*What needs to be done*.
Look over the lines below. Report each one that includes the string "image".

*Material for this exercise*.
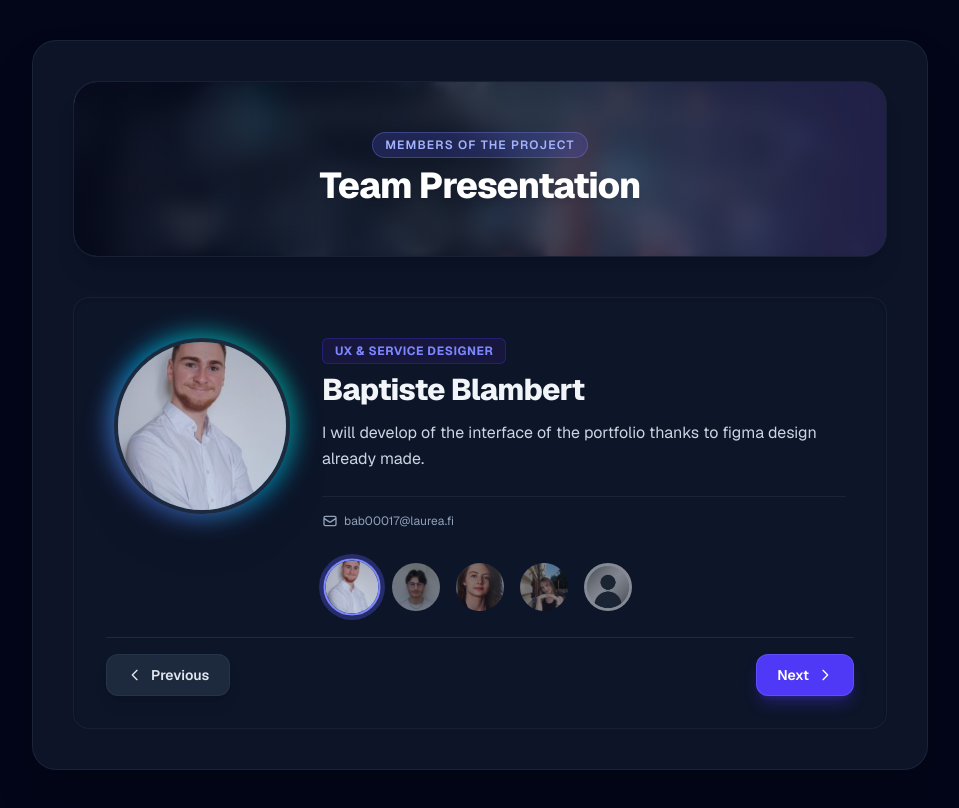
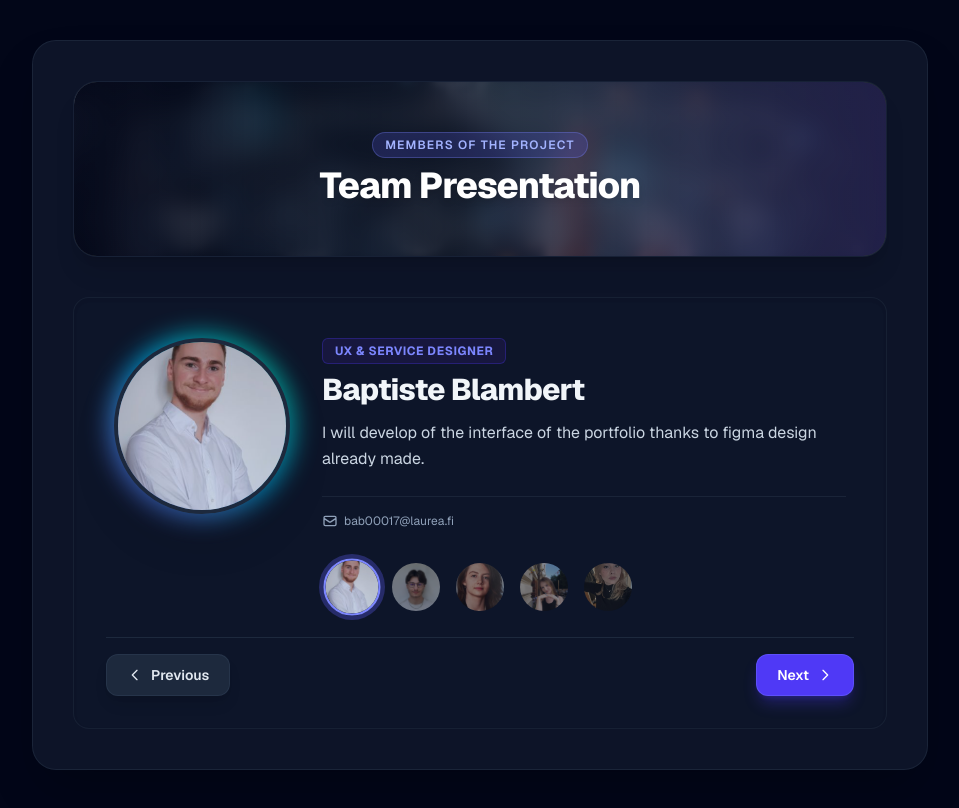
Before and after one commit to GnXloan/GnXloan.github.io, a Next.js app: page / in a window 1280 px wide. Shown: the whole page, without its empty margins (160-1119 px from the left). Built offline with nearby package versions, Linux system fonts and the light colour scheme.

Commit message:
feat: kriztina placeholder and pp

```diff
--- a/app/page.tsx
+++ b/app/page.tsx
@@ -51,8 +51,8 @@ const participants: Participant[] = [
     id: 5,
     name: "Krizztina",
     role: "Content Strategist",
-    image: "/img/pro_pict.jpg",
-    bio: "Placeholder",
+    image: "/img/kristina_pp.jpg",
+    bio: "Kristina Smolenskaia, second year student in ”Business Information Technology' education program, specializing in 'Digital Service Development'.",
     email: "krizztina@example.com",
   },
 ];
```
Also changed, not shown: public/img/kristina_pp.jpg (added).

*Reply*.
-    image: "/img/pro_pict.jpg",
+    image: "/img/kristina_pp.jpg",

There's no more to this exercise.